I haven't been dwelling on it much here, but for the past three weeks, my house has been without heat. That's why Dilly Bean, my adorable but anxious chihuahua mix, is curled up on a sheepskin, wearing her red Fido Fleece in this photo. Our gas-fired steam boiler conked out on November 19, and my partner and I have been scrambling ever since to get someone to install a replacement.
This is actually far more difficult than you might suspect. For one thing, nobody works with steam boilers anymore, so it was hard to find someone who would even come out to look at it, much less replace it with a new, more efficient system. And even the people who know what they're doing are booked solid. One plumber we called advised us to get some space heaters and wait out the winter, because it would be too tough to find someone to replace the whole thing during the busy winter season.
And then there's the issue of cost: we couldn't possibly afford to drop between $9000-$14,000 on a new boiler and pipes. We thought we'd qualify for some kind of home heating program, but no. We now make a little too much for low-income programs (generally a good thing), and because we try to conserve energy, we didn't use enough heat last year for Vermont Gas to give us an efficiency incentive to switch systems.
So we figured we'd get a loan, right? Only we live in a house we bought through a generous low-income Burlington Community Land Trust program a few years back, which means we're not eligible for a home equity loan. And our car is only worth about 2 grand. When Ann-Elise called our credit union to ask if they'd give us a personal loan for $15,000 (at 10.25%!), the loan officer just laughed.

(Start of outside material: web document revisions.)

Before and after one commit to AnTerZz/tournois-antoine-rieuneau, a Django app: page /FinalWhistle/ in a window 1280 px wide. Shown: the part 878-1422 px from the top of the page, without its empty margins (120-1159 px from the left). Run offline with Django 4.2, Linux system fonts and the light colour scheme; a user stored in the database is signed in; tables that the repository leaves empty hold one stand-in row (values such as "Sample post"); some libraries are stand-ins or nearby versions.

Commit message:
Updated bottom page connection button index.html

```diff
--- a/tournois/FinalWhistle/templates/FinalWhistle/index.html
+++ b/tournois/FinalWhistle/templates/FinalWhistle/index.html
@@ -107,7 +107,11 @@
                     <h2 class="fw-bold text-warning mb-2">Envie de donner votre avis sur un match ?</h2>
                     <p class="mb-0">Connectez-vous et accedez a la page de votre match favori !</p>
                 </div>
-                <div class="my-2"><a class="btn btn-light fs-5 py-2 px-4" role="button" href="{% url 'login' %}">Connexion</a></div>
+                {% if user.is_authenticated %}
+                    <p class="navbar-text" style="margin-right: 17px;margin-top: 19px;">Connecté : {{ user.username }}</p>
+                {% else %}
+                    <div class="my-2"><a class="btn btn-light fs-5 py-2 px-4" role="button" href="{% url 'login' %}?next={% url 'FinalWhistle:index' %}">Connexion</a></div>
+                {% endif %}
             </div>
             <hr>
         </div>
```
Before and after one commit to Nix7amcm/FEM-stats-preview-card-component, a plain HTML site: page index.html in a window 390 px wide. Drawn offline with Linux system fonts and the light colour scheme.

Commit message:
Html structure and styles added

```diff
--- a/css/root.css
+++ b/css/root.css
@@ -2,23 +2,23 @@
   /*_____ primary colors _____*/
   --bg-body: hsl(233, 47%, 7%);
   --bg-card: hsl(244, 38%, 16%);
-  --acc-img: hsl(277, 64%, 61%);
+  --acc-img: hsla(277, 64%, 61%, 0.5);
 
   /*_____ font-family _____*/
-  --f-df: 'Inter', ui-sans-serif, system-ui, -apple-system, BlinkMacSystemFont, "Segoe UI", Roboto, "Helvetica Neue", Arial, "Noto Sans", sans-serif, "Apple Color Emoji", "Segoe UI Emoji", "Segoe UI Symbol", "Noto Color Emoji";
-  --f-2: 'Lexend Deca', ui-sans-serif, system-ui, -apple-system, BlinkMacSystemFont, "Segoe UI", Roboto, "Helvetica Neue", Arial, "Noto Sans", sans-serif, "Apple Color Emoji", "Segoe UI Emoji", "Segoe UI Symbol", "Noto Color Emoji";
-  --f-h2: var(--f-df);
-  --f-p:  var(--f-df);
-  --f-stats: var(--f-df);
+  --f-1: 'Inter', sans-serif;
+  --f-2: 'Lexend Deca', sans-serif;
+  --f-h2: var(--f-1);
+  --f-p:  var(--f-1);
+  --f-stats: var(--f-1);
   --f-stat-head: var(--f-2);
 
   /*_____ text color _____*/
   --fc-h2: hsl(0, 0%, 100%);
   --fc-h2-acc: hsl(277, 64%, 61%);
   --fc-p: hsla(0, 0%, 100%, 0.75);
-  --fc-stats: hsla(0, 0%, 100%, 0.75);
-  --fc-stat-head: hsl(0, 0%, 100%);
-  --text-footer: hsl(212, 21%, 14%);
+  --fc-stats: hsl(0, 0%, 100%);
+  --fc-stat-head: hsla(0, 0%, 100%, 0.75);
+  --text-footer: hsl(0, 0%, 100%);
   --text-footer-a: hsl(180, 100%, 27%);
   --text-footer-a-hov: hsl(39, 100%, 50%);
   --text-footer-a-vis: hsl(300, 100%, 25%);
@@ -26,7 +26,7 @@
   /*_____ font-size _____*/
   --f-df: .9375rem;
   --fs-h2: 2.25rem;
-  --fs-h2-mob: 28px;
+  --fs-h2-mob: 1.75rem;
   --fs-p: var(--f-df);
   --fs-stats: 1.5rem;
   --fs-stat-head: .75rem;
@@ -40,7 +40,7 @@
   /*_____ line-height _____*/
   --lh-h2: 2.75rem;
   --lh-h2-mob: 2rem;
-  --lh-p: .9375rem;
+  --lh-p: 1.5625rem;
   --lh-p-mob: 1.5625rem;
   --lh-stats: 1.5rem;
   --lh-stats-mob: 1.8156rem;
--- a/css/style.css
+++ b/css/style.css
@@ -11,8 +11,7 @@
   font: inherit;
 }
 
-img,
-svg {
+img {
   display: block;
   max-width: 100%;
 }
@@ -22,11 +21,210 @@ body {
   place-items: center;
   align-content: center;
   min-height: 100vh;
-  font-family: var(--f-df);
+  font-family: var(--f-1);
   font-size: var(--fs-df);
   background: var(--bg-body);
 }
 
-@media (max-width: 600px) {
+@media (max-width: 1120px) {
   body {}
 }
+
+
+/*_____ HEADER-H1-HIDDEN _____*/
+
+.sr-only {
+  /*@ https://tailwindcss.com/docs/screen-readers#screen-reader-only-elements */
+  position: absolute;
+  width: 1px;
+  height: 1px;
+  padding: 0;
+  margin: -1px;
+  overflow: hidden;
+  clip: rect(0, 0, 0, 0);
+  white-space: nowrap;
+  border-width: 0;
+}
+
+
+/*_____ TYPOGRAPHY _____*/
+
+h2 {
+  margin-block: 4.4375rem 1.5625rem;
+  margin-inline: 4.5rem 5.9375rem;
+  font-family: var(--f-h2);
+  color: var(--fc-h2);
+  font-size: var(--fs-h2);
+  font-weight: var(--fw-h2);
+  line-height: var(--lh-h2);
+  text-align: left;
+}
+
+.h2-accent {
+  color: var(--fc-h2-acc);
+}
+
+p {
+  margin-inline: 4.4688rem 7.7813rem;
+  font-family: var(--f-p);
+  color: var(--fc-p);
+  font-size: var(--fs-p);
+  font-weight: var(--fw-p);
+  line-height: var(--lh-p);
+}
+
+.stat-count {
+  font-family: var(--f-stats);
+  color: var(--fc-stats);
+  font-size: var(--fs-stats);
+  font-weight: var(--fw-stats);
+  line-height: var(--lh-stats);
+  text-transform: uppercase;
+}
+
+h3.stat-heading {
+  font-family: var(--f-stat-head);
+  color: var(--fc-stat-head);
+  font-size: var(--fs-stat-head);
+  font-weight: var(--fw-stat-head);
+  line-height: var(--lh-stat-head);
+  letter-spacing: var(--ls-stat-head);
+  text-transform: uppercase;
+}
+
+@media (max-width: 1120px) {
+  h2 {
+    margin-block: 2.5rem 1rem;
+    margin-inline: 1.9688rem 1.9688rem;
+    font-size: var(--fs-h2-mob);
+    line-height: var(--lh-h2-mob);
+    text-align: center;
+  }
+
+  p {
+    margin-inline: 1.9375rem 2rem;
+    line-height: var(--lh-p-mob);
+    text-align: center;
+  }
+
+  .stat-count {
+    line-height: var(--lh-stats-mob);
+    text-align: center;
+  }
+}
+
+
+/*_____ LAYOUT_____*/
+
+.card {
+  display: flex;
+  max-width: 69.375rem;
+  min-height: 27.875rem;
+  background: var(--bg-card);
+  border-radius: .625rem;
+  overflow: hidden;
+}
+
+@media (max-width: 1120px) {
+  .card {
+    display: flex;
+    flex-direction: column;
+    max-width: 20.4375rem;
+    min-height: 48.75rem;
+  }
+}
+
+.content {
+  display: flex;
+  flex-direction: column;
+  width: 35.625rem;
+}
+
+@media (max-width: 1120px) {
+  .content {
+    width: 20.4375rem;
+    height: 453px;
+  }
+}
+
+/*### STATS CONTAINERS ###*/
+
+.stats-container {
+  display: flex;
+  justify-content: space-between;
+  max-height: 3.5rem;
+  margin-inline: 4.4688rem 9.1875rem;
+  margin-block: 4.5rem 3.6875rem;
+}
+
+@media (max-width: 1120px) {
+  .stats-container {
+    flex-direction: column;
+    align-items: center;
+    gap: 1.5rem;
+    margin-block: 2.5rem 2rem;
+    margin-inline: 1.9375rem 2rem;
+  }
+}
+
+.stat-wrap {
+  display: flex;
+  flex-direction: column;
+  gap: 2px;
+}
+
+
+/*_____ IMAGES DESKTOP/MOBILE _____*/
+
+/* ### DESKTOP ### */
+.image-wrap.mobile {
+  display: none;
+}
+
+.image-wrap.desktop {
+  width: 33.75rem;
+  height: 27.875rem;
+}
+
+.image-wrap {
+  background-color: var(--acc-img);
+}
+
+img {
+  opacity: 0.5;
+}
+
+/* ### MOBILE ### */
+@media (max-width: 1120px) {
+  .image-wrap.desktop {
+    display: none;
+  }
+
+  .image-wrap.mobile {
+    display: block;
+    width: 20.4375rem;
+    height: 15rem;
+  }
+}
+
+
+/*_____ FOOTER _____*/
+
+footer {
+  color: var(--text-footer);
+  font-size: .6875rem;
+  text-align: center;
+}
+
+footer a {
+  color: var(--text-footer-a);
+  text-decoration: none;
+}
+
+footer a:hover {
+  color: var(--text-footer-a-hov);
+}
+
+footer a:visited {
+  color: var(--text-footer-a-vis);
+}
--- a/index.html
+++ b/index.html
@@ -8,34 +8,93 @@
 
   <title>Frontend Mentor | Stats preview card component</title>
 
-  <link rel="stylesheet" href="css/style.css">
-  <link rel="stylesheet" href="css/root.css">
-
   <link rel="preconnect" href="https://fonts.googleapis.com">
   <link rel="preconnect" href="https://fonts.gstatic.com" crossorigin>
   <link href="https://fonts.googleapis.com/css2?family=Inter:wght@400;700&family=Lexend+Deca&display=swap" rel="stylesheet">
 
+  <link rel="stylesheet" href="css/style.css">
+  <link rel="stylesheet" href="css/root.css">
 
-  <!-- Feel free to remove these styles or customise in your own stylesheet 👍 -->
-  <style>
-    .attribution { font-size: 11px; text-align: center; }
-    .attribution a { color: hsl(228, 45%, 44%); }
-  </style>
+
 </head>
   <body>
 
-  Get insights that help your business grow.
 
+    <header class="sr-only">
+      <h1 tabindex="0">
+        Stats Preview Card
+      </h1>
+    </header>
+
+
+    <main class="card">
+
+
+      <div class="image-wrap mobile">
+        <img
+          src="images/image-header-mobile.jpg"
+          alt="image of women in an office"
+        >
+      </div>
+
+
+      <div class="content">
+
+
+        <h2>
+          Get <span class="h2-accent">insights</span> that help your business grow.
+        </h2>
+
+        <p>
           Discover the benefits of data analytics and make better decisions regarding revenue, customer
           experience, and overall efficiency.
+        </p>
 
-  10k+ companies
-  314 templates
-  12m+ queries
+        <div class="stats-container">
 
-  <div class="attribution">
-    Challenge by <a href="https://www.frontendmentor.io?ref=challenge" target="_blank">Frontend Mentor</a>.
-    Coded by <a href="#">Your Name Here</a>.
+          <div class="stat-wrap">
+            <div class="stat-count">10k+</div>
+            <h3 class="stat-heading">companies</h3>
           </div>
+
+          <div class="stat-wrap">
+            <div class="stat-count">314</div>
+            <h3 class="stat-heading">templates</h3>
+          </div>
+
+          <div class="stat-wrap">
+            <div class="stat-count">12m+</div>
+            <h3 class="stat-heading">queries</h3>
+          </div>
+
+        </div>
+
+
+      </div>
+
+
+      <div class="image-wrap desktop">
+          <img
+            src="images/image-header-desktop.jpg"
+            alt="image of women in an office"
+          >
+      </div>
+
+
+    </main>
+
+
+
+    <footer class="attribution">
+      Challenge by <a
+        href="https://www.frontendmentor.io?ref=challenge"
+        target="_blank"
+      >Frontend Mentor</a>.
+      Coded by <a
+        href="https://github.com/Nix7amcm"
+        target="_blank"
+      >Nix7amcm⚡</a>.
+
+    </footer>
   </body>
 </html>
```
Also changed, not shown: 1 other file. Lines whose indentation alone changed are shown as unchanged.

We were getting pretty desperate a week or so ago. Ann-Elise is over 7 months pregnant. This is not how she envisioned the last few months of her pregnancy — huddled and shivering under blankets, emerging to fire up the space heaters so we can keep the pipes from freezing. A few days of this feels a bit like an adventure, but after a few weeks, it's just miserable. These days it rarely gets above 53 degrees Farenheit in our living room — the warmest room in the house. That's only 10 degrees cooler than we usually keep it, but it makes a big difference. Maybe that's because I can see my breath in the bedroom.
But at last I have good news to report! The Land Trust dug deep and found us a 7-year loan at a much lower rate than we thought we'd get. We got approval on Friday. And thanks to our gregarious, well-connected friend Ellen Kahler, we found a reliable plumber, whose crew is starting work at 8 am tomorrow. Thank you, thank you, thank you, Ellen.
My point in relating this story is not to ask for help — we've been blessed with an amazing outpouring of support from friends and neighbors, and from people we don't even really know that well, who have offered space heaters, or a warm place to stay. It's been great. I guess I just want to point out that not having heat is really stressful. It's a frightening prospect in icy Vermont. I mean, Ann-Elise and I are resourceful people who have the time and energy to work the system to get what we need, and it took us three weeks (more than four, actually, by the time they're done working, if everything goes as planned) to get things moving. I imagine others must have a tougher time navigating the beaucracy.
If you're looking for a good charity to support this season, I suggest the Vermont Warmth Program, which offers heating assistance to low-income Vermonters. They're fundraising this month through City Market, so it's easy to slip 'em some cash. And when your heat comes on, take a moment to enjoy it and be thankful.